“The point of the grant is to look at how various kinds of organizations and financing arrangements affect the quality and cost of substance abuse care...to help real world programs do a better job with the money they put into substance abuse programs and to help [them] redesign how they do things,” said Harvard Medical School (HMS) Morris Professor of Health Economics Richard G. Frank, who will be a co-principal investigator on the project. “Hopefully it can really make a difference.”
Another principal investigator, Constance Horgan, who is director of the Center for Behavioral Health at Brandeis University’s Heller School, was not available for comment. Horgan has worked on numerous projects examining how health services are provided in the changing managed care environment, according to the Heller School website.
Brandeis and Harvard’s health departments have worked on similar projects since the mid-90s, during which they also received a significant grant.
The research project is divided into four main areas. One focus of the study is a program run by the state of Connecticut that “rewards medical providers for doing a good job with Medicaid beneficiaries who abuse substances,” Frank said. The researchers will try to determine whether such monetary incentives are effective in encouraging providers to produce better results in substance abuse recoveries.
A second area of inquiry is the way in which treatment and welfare reform interact for people with substance abuse problems.
“Some states really integrate welfare information…while other states say you can’t have treatment until you get a job,” Frank said. “We are seeing how well people do under those two different circumstances.”
HMS Professor of Health Economics Thomas G. McGuire, another co-investigator of the study, said that welfare reform is “to some degree a one-size-fits-all policy and we are trying to figure out how this aggregate policy suits the most disadvantaged.”
A third aspect of the study is to look at private managed care companies individually and to examine how costs and outcomes differ when Employee Assistance Programs (EAPs) are integrated with managed care.
“[EAPs] typically work with management and teach them what the workplace symptoms of substance abuse are and to sensitize supervisors and managers to them and to facilitate those employees getting help...[while managed care tries] to arrange for substance abuse care in a way that reduces the cost and increases efficiency,” said William C. Barron, a clinician with Harvard’s EAP.

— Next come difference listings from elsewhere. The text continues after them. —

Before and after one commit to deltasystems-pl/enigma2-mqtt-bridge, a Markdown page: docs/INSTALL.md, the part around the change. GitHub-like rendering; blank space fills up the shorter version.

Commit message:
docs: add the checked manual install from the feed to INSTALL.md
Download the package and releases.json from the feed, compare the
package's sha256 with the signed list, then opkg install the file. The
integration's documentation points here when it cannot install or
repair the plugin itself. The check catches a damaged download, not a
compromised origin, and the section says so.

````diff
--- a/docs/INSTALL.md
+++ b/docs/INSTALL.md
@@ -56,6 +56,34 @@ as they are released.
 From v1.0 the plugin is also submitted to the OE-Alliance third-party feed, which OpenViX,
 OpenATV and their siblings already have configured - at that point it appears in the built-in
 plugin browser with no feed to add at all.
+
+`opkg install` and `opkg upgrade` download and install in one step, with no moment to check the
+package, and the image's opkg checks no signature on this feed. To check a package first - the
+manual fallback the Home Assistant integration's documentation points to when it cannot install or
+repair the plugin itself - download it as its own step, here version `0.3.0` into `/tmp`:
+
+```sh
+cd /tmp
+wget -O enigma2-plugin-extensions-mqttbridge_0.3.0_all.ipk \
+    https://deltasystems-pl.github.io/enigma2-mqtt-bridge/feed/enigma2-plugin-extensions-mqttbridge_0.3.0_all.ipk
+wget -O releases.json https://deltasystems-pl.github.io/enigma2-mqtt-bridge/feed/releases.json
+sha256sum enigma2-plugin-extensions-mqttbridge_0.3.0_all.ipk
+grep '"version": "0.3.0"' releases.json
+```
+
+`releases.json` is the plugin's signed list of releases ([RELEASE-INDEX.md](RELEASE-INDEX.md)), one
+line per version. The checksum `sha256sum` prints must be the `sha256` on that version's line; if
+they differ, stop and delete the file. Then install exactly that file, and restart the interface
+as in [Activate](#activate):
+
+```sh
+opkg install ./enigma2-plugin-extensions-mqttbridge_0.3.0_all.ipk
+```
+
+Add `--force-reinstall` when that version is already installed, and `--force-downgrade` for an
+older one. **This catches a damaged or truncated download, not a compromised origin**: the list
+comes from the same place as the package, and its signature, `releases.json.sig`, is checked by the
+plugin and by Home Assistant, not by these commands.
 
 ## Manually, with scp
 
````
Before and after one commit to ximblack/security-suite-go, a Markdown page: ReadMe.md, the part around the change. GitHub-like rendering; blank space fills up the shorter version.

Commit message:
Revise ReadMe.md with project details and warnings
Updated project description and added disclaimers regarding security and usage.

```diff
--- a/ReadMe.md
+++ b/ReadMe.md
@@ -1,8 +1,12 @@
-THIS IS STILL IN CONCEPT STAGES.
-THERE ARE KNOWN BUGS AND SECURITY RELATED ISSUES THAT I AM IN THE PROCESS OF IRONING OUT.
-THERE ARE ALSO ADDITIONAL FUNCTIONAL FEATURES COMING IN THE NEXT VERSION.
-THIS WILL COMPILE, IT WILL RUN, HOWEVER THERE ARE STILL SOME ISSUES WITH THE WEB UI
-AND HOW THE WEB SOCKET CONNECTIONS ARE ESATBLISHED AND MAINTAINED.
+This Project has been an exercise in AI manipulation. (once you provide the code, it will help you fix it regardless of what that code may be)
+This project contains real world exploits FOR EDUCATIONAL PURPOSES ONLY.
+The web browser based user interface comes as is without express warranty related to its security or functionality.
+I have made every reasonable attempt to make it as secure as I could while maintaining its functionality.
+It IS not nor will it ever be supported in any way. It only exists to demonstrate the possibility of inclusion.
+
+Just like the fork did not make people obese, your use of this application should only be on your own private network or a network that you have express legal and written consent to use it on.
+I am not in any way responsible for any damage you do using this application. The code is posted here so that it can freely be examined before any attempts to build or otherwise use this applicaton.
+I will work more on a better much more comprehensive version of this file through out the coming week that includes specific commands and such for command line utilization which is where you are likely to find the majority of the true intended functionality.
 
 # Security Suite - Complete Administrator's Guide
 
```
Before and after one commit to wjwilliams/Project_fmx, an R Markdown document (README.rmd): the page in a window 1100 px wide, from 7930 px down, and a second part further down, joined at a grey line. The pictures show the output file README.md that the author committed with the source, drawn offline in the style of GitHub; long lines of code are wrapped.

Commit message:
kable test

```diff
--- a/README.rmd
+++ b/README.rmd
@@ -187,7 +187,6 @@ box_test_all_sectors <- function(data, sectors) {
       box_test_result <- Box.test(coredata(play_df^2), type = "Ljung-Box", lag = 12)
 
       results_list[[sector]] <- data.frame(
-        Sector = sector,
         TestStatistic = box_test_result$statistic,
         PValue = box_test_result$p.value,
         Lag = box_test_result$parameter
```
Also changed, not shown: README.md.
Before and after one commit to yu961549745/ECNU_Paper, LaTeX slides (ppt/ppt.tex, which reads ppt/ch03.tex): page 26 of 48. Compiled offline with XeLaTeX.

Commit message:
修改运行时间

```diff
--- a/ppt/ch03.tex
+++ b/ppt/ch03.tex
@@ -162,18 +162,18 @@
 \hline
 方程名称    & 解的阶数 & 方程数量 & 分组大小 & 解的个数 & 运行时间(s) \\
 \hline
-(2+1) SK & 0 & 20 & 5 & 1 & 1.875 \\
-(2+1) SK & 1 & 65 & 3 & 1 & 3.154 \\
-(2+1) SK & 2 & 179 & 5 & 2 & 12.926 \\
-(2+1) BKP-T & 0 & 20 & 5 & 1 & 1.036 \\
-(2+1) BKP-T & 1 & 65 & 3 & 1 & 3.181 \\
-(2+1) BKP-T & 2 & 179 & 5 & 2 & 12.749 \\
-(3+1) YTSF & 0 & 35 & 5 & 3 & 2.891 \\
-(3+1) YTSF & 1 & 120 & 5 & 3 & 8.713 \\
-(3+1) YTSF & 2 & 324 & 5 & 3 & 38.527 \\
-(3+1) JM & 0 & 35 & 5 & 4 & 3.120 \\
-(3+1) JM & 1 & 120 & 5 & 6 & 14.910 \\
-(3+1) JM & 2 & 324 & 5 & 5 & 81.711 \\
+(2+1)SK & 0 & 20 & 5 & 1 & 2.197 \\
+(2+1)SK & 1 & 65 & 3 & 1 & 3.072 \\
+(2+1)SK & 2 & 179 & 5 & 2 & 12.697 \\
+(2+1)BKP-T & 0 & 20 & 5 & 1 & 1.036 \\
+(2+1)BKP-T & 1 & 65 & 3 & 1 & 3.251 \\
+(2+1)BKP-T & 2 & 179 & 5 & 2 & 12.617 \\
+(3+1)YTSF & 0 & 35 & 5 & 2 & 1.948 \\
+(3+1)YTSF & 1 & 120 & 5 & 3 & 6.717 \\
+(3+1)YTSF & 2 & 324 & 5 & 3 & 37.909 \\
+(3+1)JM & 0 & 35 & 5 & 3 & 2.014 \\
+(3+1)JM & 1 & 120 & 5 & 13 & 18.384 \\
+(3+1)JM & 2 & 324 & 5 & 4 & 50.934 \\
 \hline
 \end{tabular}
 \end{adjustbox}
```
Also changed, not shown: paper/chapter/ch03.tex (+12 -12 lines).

“The hypothesis is that when these two are linked, you might get better outcomes in terms of costs,” Frank said. “If we learn that integrating them into one thing that does both as opposed to keeping them separate, then perhaps they’ll redesign what they offer employers, so for same amount of money they can offer more.”
Data for the EAP study will come from Managed Health Network, Inc. a mental and behavioral health services company.
The researchers will also study whether equal coverage of substance abuse treatment, compared with coverage of more standard treatments, is affordable or practical.
“I think there is interest in employer and employee groups in dealing with substance abuse, but the problem is that they’re not in the position to finance research and are not sure what right thing for their employees is,” McGuire said.